Moneytrees wrote:For what it's worth, I always thought that ND, Georgetown and Berkeley were ranked a little low by US news. In terms of lay prestige they are the best known schools after H, Y, Princeton and Stanford
ND, Georgetown, and Berkeley all have piss-poor student-faculty ratios when compared to their peers. Additionally, each school has at least one other major flaw that weighs it down. Notre Dame is predominately Catholic, warding off a ton of prospective Jewish, Buddhist, Hindu, and secular applicants, so they have a hard time keeping their acceptance rate low. Notre Dame has a level of self-selection similar to top liberal arts colleges. They get top applicants and fill their class with high GPA/ACT/SAT students, but they don't bring in a bunch of applicants from beyond their perceived target audience. If you want to be higher than a top 15 university, you need to do that or have such a small class size that your target audience is big enough to keep a very low acceptance rate (e.g. Caltech). Georgetown has a laughable endowment when compared to almost all of its peers on a per capita and absolute basis. The two schools it ties with in ranking (Berkeley and Emory) have endowments north of $4B and $6B respectively. Georgetown's endowment is just shy of $1.5B. Even Rice, a school a third of the size has a $5B+ endowment. Georgetown isn't going to make any jumps in ranking until it can increase its resources. As for Berkeley, its student-faculty ratio is far worse than even ND (10:1) or Georgetown (11:1), clocking in at 17:1. Almost every top 20 university has a student faculty ratio below 9:1, many with 7:1 and lower ratios. That's the struggle of being a publicly funded university. As a result, Berkeley's average class sizes are all much bigger than any top private institution.
They are properly ranked.

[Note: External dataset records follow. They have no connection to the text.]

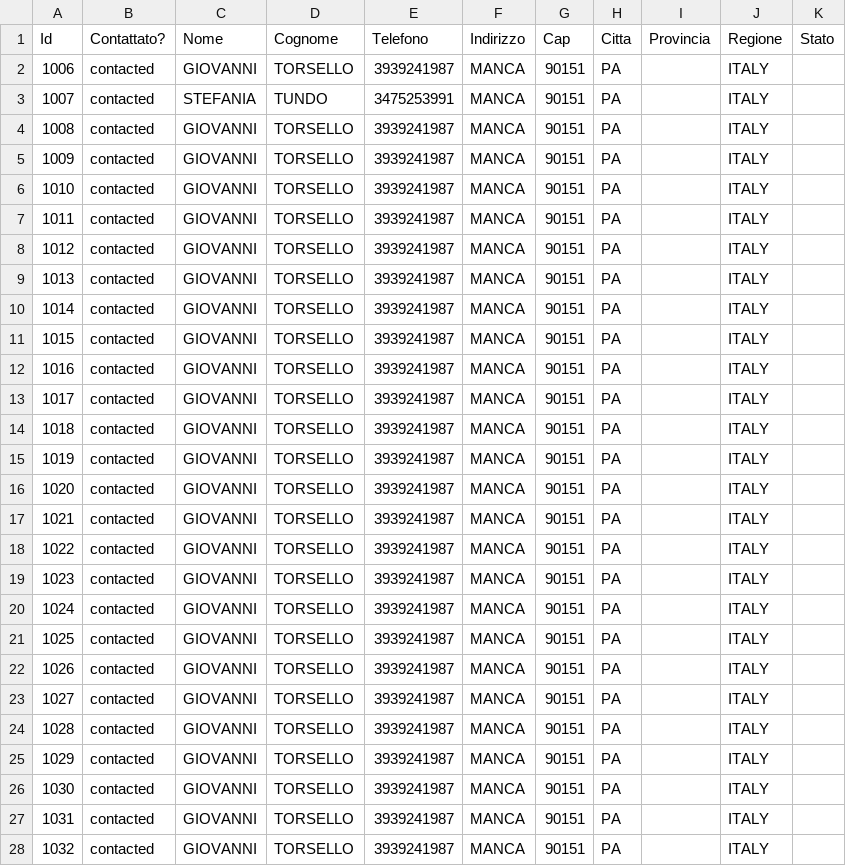
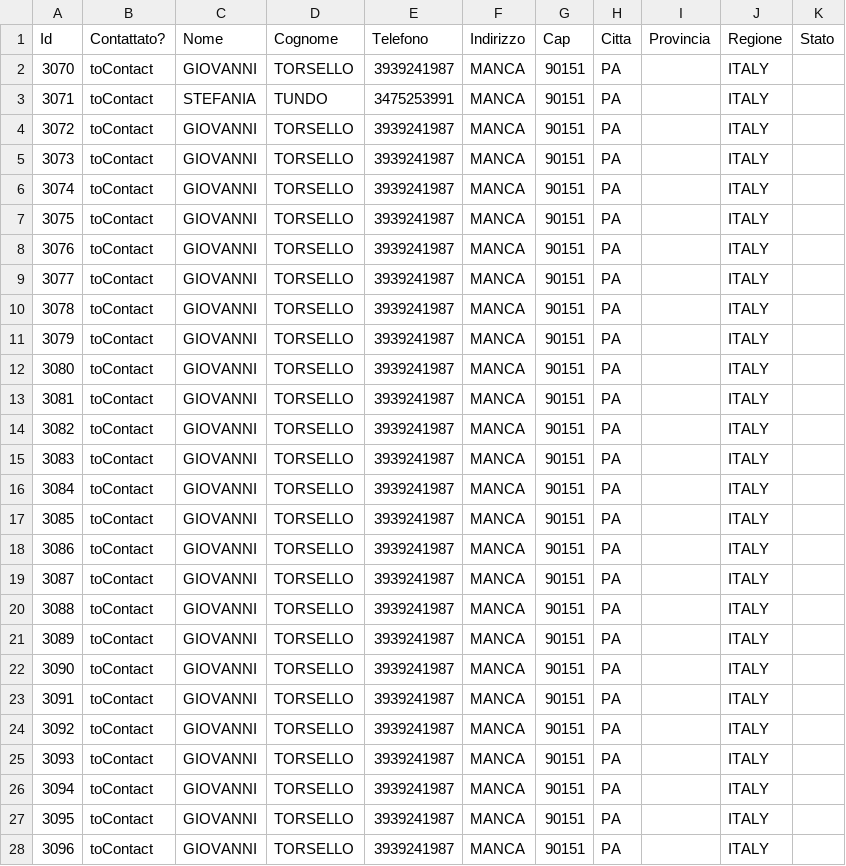
Before and after one commit to giovannitorsello/BroadcastMessageAdvertising, a CSV file: cache/contacts.csv, drawn as a sheet; only a part is shown; the diff covers the shown part only.

```diff
--- a/cache/contacts.csv
+++ b/cache/contacts.csv
@@ -1,28 +1,28 @@
 Id;Contattato?;Nome;Cognome;Telefono;Indirizzo;Cap;Citta;Provincia;Regione;Stato
-1006;contacted;GIOVANNI;TORSELLO;3939241987;MANCA;90151;PA;;ITALY;
-1007;contacted;STEFANIA;TUNDO;3475253991;MANCA;90151;PA;;ITALY;
-1008;contacted;GIOVANNI;TORSELLO;3939241987;MANCA;90151;PA;;ITALY;
-1009;contacted;GIOVANNI;TORSELLO;3939241987;MANCA;90151;PA;;ITALY;
-1010;contacted;GIOVANNI;TORSELLO;3939241987;MANCA;90151;PA;;ITALY;
-1011;contacted;GIOVANNI;TORSELLO;3939241987;MANCA;90151;PA;;ITALY;
-1012;contacted;GIOVANNI;TORSELLO;3939241987;MANCA;90151;PA;;ITALY;
-1013;contacted;GIOVANNI;TORSELLO;3939241987;MANCA;90151;PA;;ITALY;
-1014;contacted;GIOVANNI;TORSELLO;3939241987;MANCA;90151;PA;;ITALY;
-1015;contacted;GIOVANNI;TORSELLO;3939241987;MANCA;90151;PA;;ITALY;
-1016;contacted;GIOVANNI;TORSELLO;3939241987;MANCA;90151;PA;;ITALY;
-1017;contacted;GIOVANNI;TORSELLO;3939241987;MANCA;90151;PA;;ITALY;
-1018;contacted;GIOVANNI;TORSELLO;3939241987;MANCA;90151;PA;;ITALY;
-1019;contacted;GIOVANNI;TORSELLO;3939241987;MANCA;90151;PA;;ITALY;
-1020;contacted;GIOVANNI;TORSELLO;3939241987;MANCA;90151;PA;;ITALY;
-1021;contacted;GIOVANNI;TORSELLO;3939241987;MANCA;90151;PA;;ITALY;
-1022;contacted;GIOVANNI;TORSELLO;3939241987;MANCA;90151;PA;;ITALY;
-1023;contacted;GIOVANNI;TORSELLO;3939241987;MANCA;90151;PA;;ITALY;
-1024;contacted;GIOVANNI;TORSELLO;3939241987;MANCA;90151;PA;;ITALY;
-1025;contacted;GIOVANNI;TORSELLO;3939241987;MANCA;90151;PA;;ITALY;
-1026;contacted;GIOVANNI;TORSELLO;3939241987;MANCA;90151;PA;;ITALY;
-1027;contacted;GIOVANNI;TORSELLO;3939241987;MANCA;90151;PA;;ITALY;
-1028;contacted;GIOVANNI;TORSELLO;3939241987;MANCA;90151;PA;;ITALY;
-1029;contacted;GIOVANNI;TORSELLO;3939241987;MANCA;90151;PA;;ITALY;
-1030;contacted;GIOVANNI;TORSELLO;3939241987;MANCA;90151;PA;;ITALY;
-1031;contacted;GIOVANNI;TORSELLO;3939241987;MANCA;90151;PA;;ITALY;
-1032;contacted;GIOVANNI;TORSELLO;3939241987;MANCA;90151;PA;;ITALY;
+3070;toContact;GIOVANNI;TORSELLO;3939241987;MANCA;90151;PA;;ITALY;
+3071;toContact;STEFANIA;TUNDO;3475253991;MANCA;90151;PA;;ITALY;
+3072;toContact;GIOVANNI;TORSELLO;3939241987;MANCA;90151;PA;;ITALY;
+3073;toContact;GIOVANNI;TORSELLO;3939241987;MANCA;90151;PA;;ITALY;
+3074;toContact;GIOVANNI;TORSELLO;3939241987;MANCA;90151;PA;;ITALY;
+3075;toContact;GIOVANNI;TORSELLO;3939241987;MANCA;90151;PA;;ITALY;
+3076;toContact;GIOVANNI;TORSELLO;3939241987;MANCA;90151;PA;;ITALY;
+3077;toContact;GIOVANNI;TORSELLO;3939241987;MANCA;90151;PA;;ITALY;
+3078;toContact;GIOVANNI;TORSELLO;3939241987;MANCA;90151;PA;;ITALY;
+3079;toContact;GIOVANNI;TORSELLO;3939241987;MANCA;90151;PA;;ITALY;
+3080;toContact;GIOVANNI;TORSELLO;3939241987;MANCA;90151;PA;;ITALY;
+3081;toContact;GIOVANNI;TORSELLO;3939241987;MANCA;90151;PA;;ITALY;
+3082;toContact;GIOVANNI;TORSELLO;3939241987;MANCA;90151;PA;;ITALY;
+3083;toContact;GIOVANNI;TORSELLO;3939241987;MANCA;90151;PA;;ITALY;
+3084;toContact;GIOVANNI;TORSELLO;3939241987;MANCA;90151;PA;;ITALY;
+3085;toContact;GIOVANNI;TORSELLO;3939241987;MANCA;90151;PA;;ITALY;
+3086;toContact;GIOVANNI;TORSELLO;3939241987;MANCA;90151;PA;;ITALY;
+3087;toContact;GIOVANNI;TORSELLO;3939241987;MANCA;90151;PA;;ITALY;
+3088;toContact;GIOVANNI;TORSELLO;3939241987;MANCA;90151;PA;;ITALY;
+3089;toContact;GIOVANNI;TORSELLO;3939241987;MANCA;90151;PA;;ITALY;
+3090;toContact;GIOVANNI;TORSELLO;3939241987;MANCA;90151;PA;;ITALY;
+3091;toContact;GIOVANNI;TORSELLO;3939241987;MANCA;90151;PA;;ITALY;
+3092;toContact;GIOVANNI;TORSELLO;3939241987;MANCA;90151;PA;;ITALY;
+3093;toContact;GIOVANNI;TORSELLO;3939241987;MANCA;90151;PA;;ITALY;
+3094;toContact;GIOVANNI;TORSELLO;3939241987;MANCA;90151;PA;;ITALY;
+3095;toContact;GIOVANNI;TORSELLO;3939241987;MANCA;90151;PA;;ITALY;
+3096;toContact;GIOVANNI;TORSELLO;3939241987;MANCA;90151;PA;;ITALY;
```
Also changed, not shown: 26 edited cells elsewhere in this file, cache/campaign.csv, 3 other files.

If you want prestige rankings, you should really be turning to your personal bias and those of people around you, not US News. US News, while a shit ranking, does actually have factors that matter in its placement other than preftige.